PAD is stenosis or occlusion in the arteries outside the heart from atherosclerosis (calcific plaque formation in the walls).
This diagnosis typically refers to the lower extremity arteries. The two most common causes of PAD are tobacco use and diabetes. Symptoms of lower extremity PAD include lower leg pain and/or weakness with walking (also known as claudication), non-healing wounds to the feet, or pain in the feet at night that feels better if the patient lowers them off the side of the bed in a dependent position (also known as rest pain). The treatment for these conditions is antiplatelet and statin therapy initially as well as tobacco cessation and tight glucose control.
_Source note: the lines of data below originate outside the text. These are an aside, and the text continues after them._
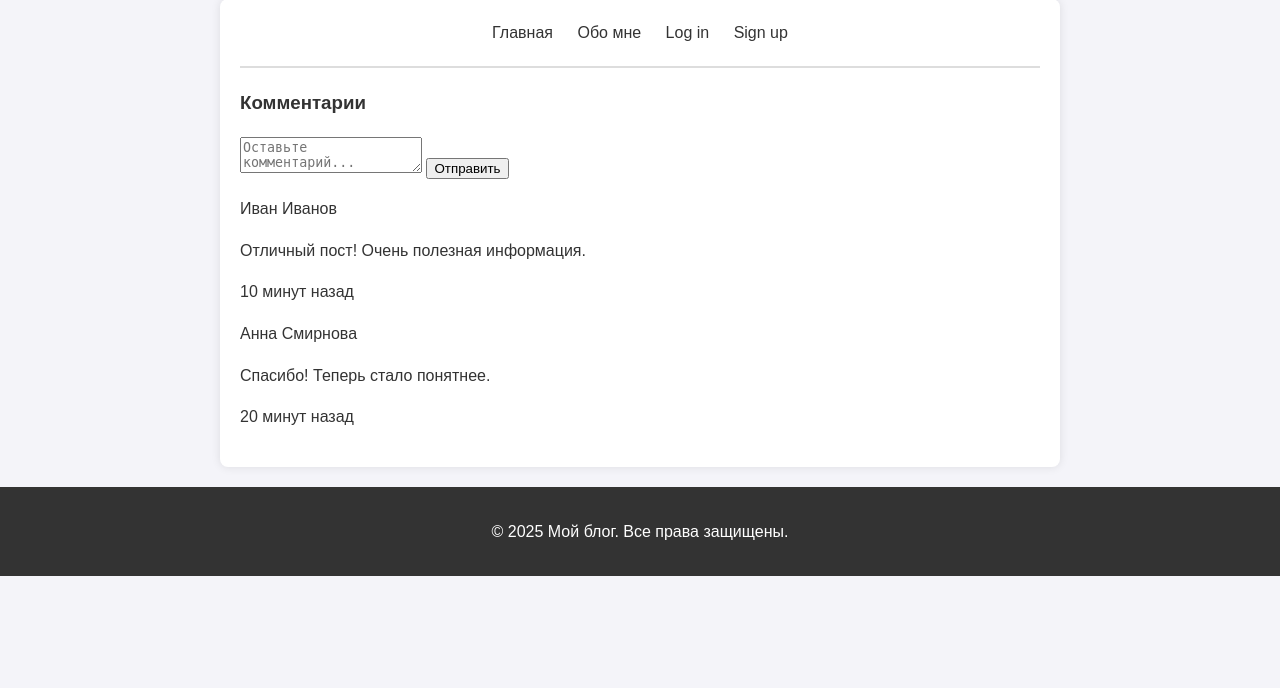
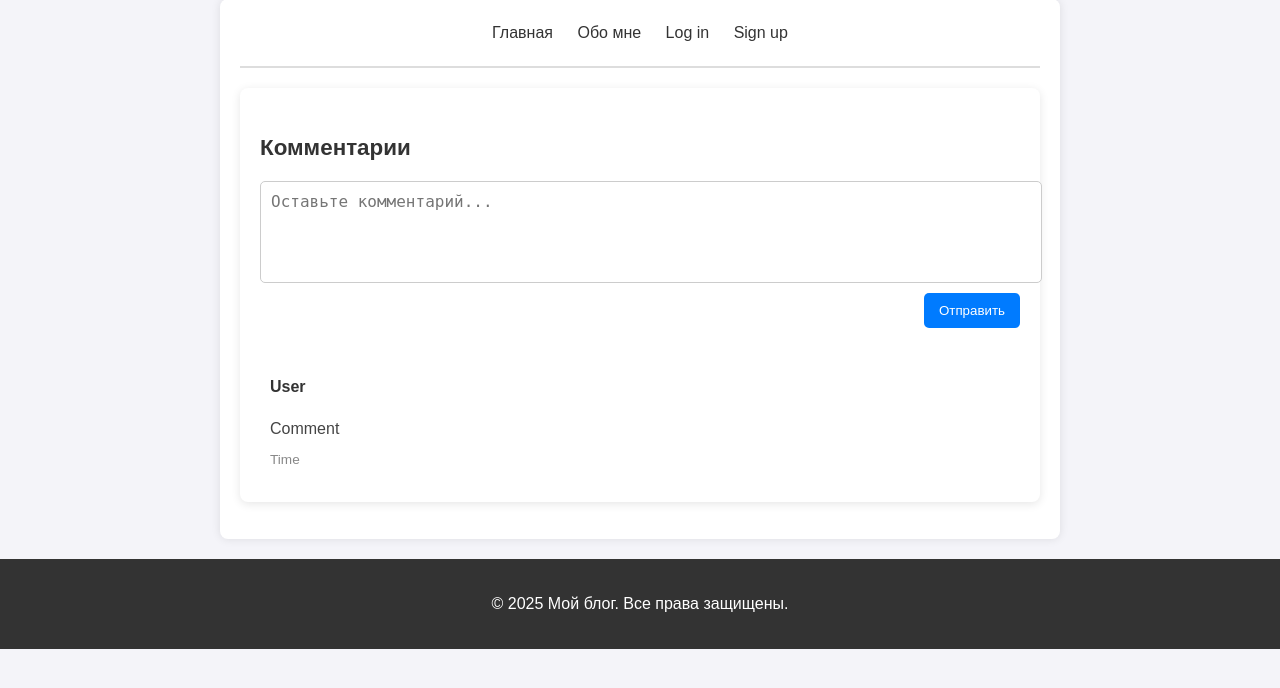
Before and after one commit to KostantinRudenko/Blog-Web-App, a Django app: template blog_app/post_app/templates/post_app/post.html in a window 1280 px wide. Shown: the part 74-762 px from the top of the page. Run offline with Django 5.2, Linux system fonts and the light colour scheme; the template is opened without the code that fills it, so the values that code supplies are empty.

Commit message:
added comments.html

```diff
--- /dev/null
+++ b/blog_app/post_app/templates/post_app/comments.html
@@ -0,0 +1,16 @@
+<div class="comments-section">
+    <h3>Комментарии</h3>
+
+    <form class="comment-form">
+        <textarea name="comment" placeholder="Оставьте комментарий..." required></textarea>
+        <button type="submit">Отправить</button>
+    </form>
+
+    <div class="comments-list">
+        <div class="comment">
+            <p class="comment-author">User</p>
+            <p class="comment-text">Comment</p>
+            <span class="comment-date">Time</span>
+        </div>
+    </div>
+</div>
--- a/blog_app/post_app/templates/post_app/post.html
+++ b/blog_app/post_app/templates/post_app/post.html
@@ -3,6 +3,7 @@
 
 {% block css %}
 <link rel="stylesheet" href="{% static 'styles/style.css' %}">
+<link rel="stylesheet" href="{% static 'styles/comments.css' %}">
 {% endblock %}
 
 {% block content %}
@@ -10,29 +11,6 @@
     <h2>{{ post.title }}</h2>
     <p>{{ post.created_at }}</p>
     <p>{{ post.content }}</p>
-    <div class="comments-section">
-        <h3>Комментарии</h3>
-
-        <!-- Форма добавления комментария -->
-        <form class="comment-form">
-            <textarea name="comment" placeholder="Оставьте комментарий..." required></textarea>
-            <button type="submit">Отправить</button>
-        </form>
-
-        <!-- Список комментариев -->
-        <div class="comments-list">
-            <div class="comment">
-                <p class="comment-author">Иван Иванов</p>
-                <p class="comment-text">Отличный пост! Очень полезная информация.</p>
-                <span class="comment-date">10 минут назад</span>
-            </div>
-
-            <div class="comment">
-                <p class="comment-author">Анна Смирнова</p>
-                <p class="comment-text">Спасибо! Теперь стало понятнее.</p>
-                <span class="comment-date">20 минут назад</span>
-            </div>
-        </div>
-    </div>
+    {% include 'post_app/comments.html' %}
 </article>
 {% endblock %}
```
If symptoms of claudication begin to impair the patient’s quality of life, or the patient has a non-healing wound or rest pain, the provider will likely proceed with further imaging including an angiogram. An angiogram is an outpatient procedure that is done under light sedation which includes a needle stick to the femoral artery to take pictures and possibly improve blood flow to the affected leg. If the surgeon is unable to improve the blood flow, he may discuss other options including traditional bypass surgery.